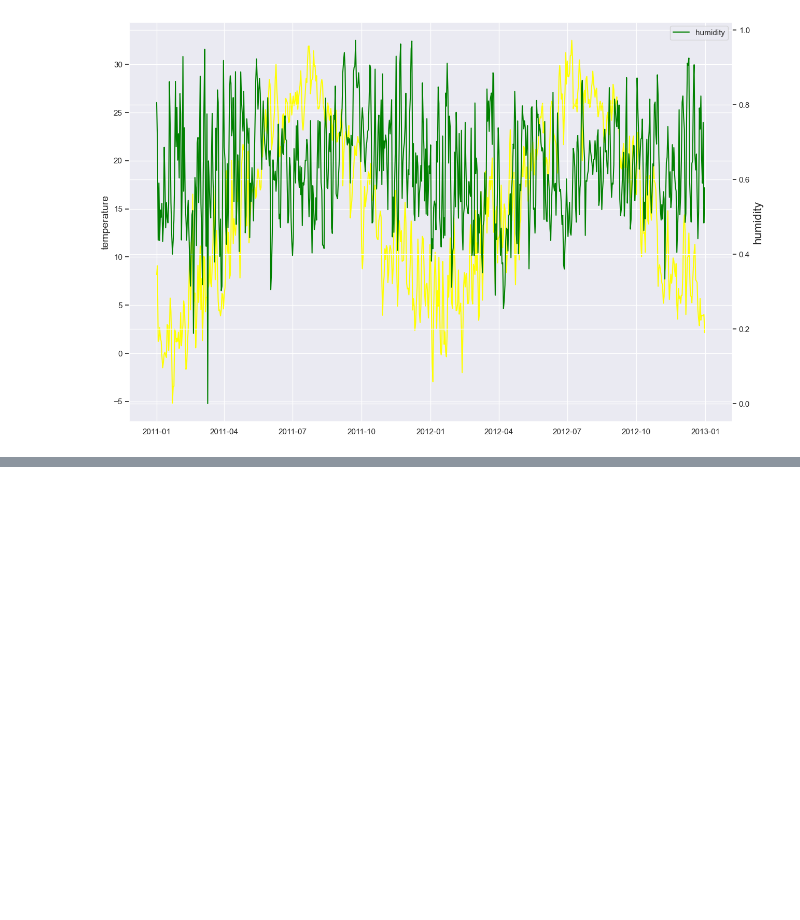
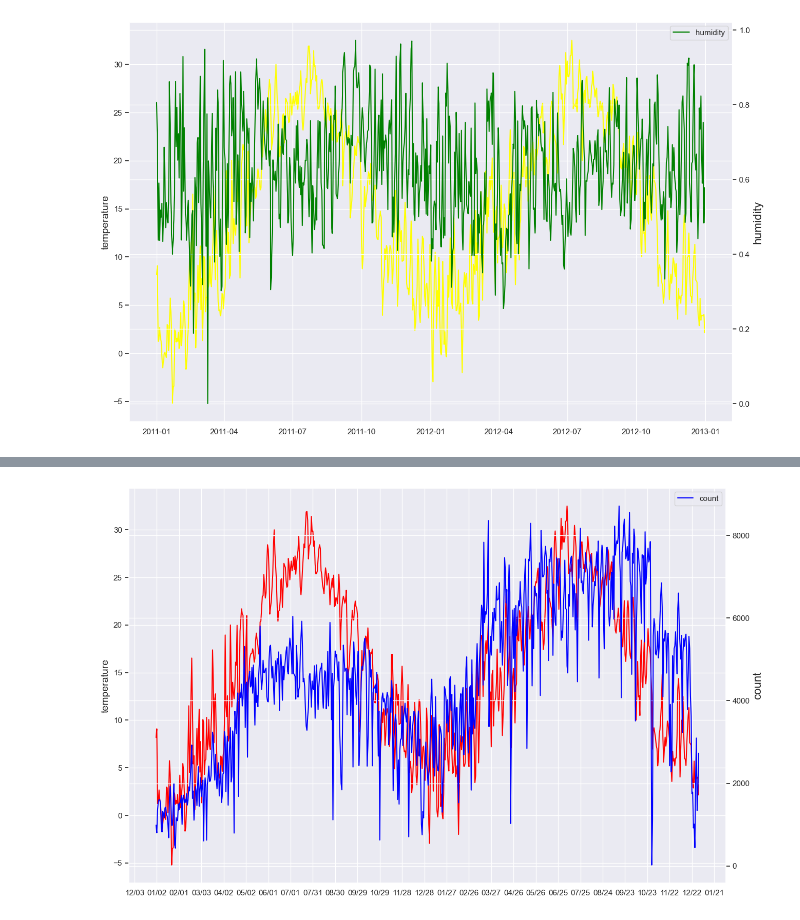
Before and after one commit to satomi26/Project-3-capital-bike-share, a Jupyter notebook: capital_bike.ipynb, the cells around one changed output, grey strips where cells are left out. Saved outputs shown, nothing was run; the diff lists cells and outputs as text; code cells hidden in the pictures; blank space fills up the shorter version.

```diff
--- a/capital_bike.ipynb
+++ b/capital_bike.ipynb
@@ -756,0 +791,5 @@ plt.show()
+# %%
+# https://www.geeksforgeeks.org/how-to-convert-datetime-to-date-in-pandas/
+df_day['Year'] = pd.to_datetime(df_day['dteday']).dt.year
+# %%
+df_day['weekday'] = pd.to_datetime(df_day['dteday']).dt.day_name()
@@ -756,0 +821,19 @@ plt.show()
+# %%
+# kino code https://kino-code.com/matplotlib_seaborn-09/
+fig, ax1 = plt.subplots(figsize = (15,10))
+count = df_day["cnt"]
+temperature = df_day["temp_in_cel"]
+
+ax1.plot(df_day["dteday"], temperature, color = "red", label = "temperature")
+ax1.set_ylabel("temperature", fontsize = 14)
+
+ax2 = ax1.twinx()
+ax2.plot(df_day["dteday"], count, color = "blue", label = "count")
+ax2.set_ylabel("count", fontsize = 16)
+
+ax2.xaxis.set_major_formatter(dt.DateFormatter('%m/%d')) #dt.DateFormatter(%m/%d) DateFormatterは日付形式の設定、()内は表示する日付形式
+ax2.xaxis.set_major_locator(dt.DayLocator(interval =30))
+plt.legend()
+plt.show()
+# %% [output]
+[figure, added]
```
Also changed, not shown: parts of 17 cells of this notebook.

• [Exercise requirements] Count the lines of the records that contain the word "cells". Give only the count.

• [Result] 2